> **About this exercise**
Your response should give back each record exactly, word for word.

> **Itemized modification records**

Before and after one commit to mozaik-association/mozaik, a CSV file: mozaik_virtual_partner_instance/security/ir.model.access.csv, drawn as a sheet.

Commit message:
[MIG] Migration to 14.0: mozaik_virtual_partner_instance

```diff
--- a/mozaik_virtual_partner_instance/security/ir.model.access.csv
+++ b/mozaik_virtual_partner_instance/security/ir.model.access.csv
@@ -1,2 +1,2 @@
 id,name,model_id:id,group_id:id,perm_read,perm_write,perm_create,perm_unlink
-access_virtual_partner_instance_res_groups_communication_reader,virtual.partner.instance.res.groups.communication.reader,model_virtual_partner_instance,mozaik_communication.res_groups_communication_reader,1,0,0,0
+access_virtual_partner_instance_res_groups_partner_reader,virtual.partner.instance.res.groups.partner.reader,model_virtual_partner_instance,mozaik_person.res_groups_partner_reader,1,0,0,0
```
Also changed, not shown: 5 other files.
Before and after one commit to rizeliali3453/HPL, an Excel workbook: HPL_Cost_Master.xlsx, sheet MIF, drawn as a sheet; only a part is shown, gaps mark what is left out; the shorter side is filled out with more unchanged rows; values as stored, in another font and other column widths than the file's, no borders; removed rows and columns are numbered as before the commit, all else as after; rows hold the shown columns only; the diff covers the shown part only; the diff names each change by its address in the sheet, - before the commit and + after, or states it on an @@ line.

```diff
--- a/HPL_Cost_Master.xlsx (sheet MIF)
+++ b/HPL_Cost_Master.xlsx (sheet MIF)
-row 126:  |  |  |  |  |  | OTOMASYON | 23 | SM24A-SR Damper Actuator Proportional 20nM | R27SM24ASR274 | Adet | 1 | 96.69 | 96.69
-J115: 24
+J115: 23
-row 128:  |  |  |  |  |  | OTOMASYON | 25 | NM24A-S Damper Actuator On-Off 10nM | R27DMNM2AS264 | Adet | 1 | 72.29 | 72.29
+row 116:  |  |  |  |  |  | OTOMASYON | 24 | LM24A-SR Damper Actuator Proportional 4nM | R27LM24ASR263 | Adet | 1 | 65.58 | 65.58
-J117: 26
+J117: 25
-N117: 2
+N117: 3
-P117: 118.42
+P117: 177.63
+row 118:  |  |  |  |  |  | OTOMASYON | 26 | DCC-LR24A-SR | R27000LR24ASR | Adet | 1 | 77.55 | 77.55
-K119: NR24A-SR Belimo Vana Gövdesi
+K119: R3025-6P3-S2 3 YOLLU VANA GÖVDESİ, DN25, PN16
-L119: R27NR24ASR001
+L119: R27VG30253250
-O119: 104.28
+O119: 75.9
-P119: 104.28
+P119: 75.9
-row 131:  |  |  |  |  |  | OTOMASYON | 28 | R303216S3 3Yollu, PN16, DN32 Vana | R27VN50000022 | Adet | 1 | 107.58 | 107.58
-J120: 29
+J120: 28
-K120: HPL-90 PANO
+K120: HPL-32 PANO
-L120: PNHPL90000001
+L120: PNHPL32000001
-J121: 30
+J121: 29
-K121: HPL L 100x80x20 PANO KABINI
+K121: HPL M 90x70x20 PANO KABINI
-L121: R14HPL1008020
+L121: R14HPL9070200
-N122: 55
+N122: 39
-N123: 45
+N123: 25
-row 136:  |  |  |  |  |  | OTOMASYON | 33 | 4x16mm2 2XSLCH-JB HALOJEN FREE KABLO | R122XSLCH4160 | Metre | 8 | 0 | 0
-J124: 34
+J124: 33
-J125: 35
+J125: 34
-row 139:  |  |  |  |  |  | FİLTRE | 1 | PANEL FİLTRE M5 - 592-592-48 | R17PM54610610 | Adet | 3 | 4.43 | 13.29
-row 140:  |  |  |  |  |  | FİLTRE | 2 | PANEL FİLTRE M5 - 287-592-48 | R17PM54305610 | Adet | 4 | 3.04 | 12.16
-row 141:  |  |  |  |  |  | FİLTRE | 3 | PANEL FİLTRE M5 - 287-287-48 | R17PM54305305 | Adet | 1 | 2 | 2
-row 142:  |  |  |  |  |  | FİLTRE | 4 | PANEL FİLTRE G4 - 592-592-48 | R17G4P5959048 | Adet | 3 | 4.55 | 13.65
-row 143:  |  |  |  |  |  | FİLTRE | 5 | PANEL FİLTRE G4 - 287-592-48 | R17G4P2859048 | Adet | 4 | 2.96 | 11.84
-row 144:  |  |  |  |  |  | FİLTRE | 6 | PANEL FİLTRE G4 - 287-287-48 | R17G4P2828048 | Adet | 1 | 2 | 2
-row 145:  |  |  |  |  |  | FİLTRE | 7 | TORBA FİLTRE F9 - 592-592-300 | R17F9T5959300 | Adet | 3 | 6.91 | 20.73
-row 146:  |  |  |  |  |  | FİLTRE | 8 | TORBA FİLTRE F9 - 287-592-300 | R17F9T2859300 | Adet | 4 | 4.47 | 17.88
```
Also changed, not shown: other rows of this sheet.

> **Task answer**
Before and after one commit to mozaik-association/mozaik, a CSV file: mozaik_virtual_partner_instance/security/ir.model.access.csv, drawn as a sheet.

Commit message:
[MIG] Migration to 14.0: mozaik_virtual_partner_instance

```diff
--- a/mozaik_virtual_partner_instance/security/ir.model.access.csv
+++ b/mozaik_virtual_partner_instance/security/ir.model.access.csv
@@ -1,2 +1,2 @@
 id,name,model_id:id,group_id:id,perm_read,perm_write,perm_create,perm_unlink
-access_virtual_partner_instance_res_groups_communication_reader,virtual.partner.instance.res.groups.communication.reader,model_virtual_partner_instance,mozaik_communication.res_groups_communication_reader,1,0,0,0
+access_virtual_partner_instance_res_groups_partner_reader,virtual.partner.instance.res.groups.partner.reader,model_virtual_partner_instance,mozaik_person.res_groups_partner_reader,1,0,0,0
```
Also changed, not shown: 5 other files.
Before and after one commit to rizeliali3453/HPL, an Excel workbook: HPL_Cost_Master.xlsx, sheet MIF, drawn as a sheet; only a part is shown, gaps mark what is left out; the shorter side is filled out with more unchanged rows; values as stored, in another font and other column widths than the file's, no borders; removed rows and columns are numbered as before the commit, all else as after; rows hold the shown columns only; the diff covers the shown part only; the diff names each change by its address in the sheet, - before the commit and + after, or states it on an @@ line.

```diff
--- a/HPL_Cost_Master.xlsx (sheet MIF)
+++ b/HPL_Cost_Master.xlsx (sheet MIF)
-row 126:  |  |  |  |  |  | OTOMASYON | 23 | SM24A-SR Damper Actuator Proportional 20nM | R27SM24ASR274 | Adet | 1 | 96.69 | 96.69
-J115: 24
+J115: 23
-row 128:  |  |  |  |  |  | OTOMASYON | 25 | NM24A-S Damper Actuator On-Off 10nM | R27DMNM2AS264 | Adet | 1 | 72.29 | 72.29
+row 116:  |  |  |  |  |  | OTOMASYON | 24 | LM24A-SR Damper Actuator Proportional 4nM | R27LM24ASR263 | Adet | 1 | 65.58 | 65.58
-J117: 26
+J117: 25
-N117: 2
+N117: 3
-P117: 118.42
+P117: 177.63
+row 118:  |  |  |  |  |  | OTOMASYON | 26 | DCC-LR24A-SR | R27000LR24ASR | Adet | 1 | 77.55 | 77.55
-K119: NR24A-SR Belimo Vana Gövdesi
+K119: R3025-6P3-S2 3 YOLLU VANA GÖVDESİ, DN25, PN16
-L119: R27NR24ASR001
+L119: R27VG30253250
-O119: 104.28
+O119: 75.9
-P119: 104.28
+P119: 75.9
-row 131:  |  |  |  |  |  | OTOMASYON | 28 | R303216S3 3Yollu, PN16, DN32 Vana | R27VN50000022 | Adet | 1 | 107.58 | 107.58
-J120: 29
+J120: 28
-K120: HPL-90 PANO
+K120: HPL-32 PANO
-L120: PNHPL90000001
+L120: PNHPL32000001
-J121: 30
+J121: 29
-K121: HPL L 100x80x20 PANO KABINI
+K121: HPL M 90x70x20 PANO KABINI
-L121: R14HPL1008020
+L121: R14HPL9070200
-N122: 55
+N122: 39
-N123: 45
+N123: 25
-row 136:  |  |  |  |  |  | OTOMASYON | 33 | 4x16mm2 2XSLCH-JB HALOJEN FREE KABLO | R122XSLCH4160 | Metre | 8 | 0 | 0
-J124: 34
+J124: 33
-J125: 35
+J125: 34
-row 139:  |  |  |  |  |  | FİLTRE | 1 | PANEL FİLTRE M5 - 592-592-48 | R17PM54610610 | Adet | 3 | 4.43 | 13.29
-row 140:  |  |  |  |  |  | FİLTRE | 2 | PANEL FİLTRE M5 - 287-592-48 | R17PM54305610 | Adet | 4 | 3.04 | 12.16
-row 141:  |  |  |  |  |  | FİLTRE | 3 | PANEL FİLTRE M5 - 287-287-48 | R17PM54305305 | Adet | 1 | 2 | 2
-row 142:  |  |  |  |  |  | FİLTRE | 4 | PANEL FİLTRE G4 - 592-592-48 | R17G4P5959048 | Adet | 3 | 4.55 | 13.65
-row 143:  |  |  |  |  |  | FİLTRE | 5 | PANEL FİLTRE G4 - 287-592-48 | R17G4P2859048 | Adet | 4 | 2.96 | 11.84
-row 144:  |  |  |  |  |  | FİLTRE | 6 | PANEL FİLTRE G4 - 287-287-48 | R17G4P2828048 | Adet | 1 | 2 | 2
-row 145:  |  |  |  |  |  | FİLTRE | 7 | TORBA FİLTRE F9 - 592-592-300 | R17F9T5959300 | Adet | 3 | 6.91 | 20.73
-row 146:  |  |  |  |  |  | FİLTRE | 8 | TORBA FİLTRE F9 - 287-592-300 | R17F9T2859300 | Adet | 4 | 4.47 | 17.88
```
Also changed, not shown: other rows of this sheet.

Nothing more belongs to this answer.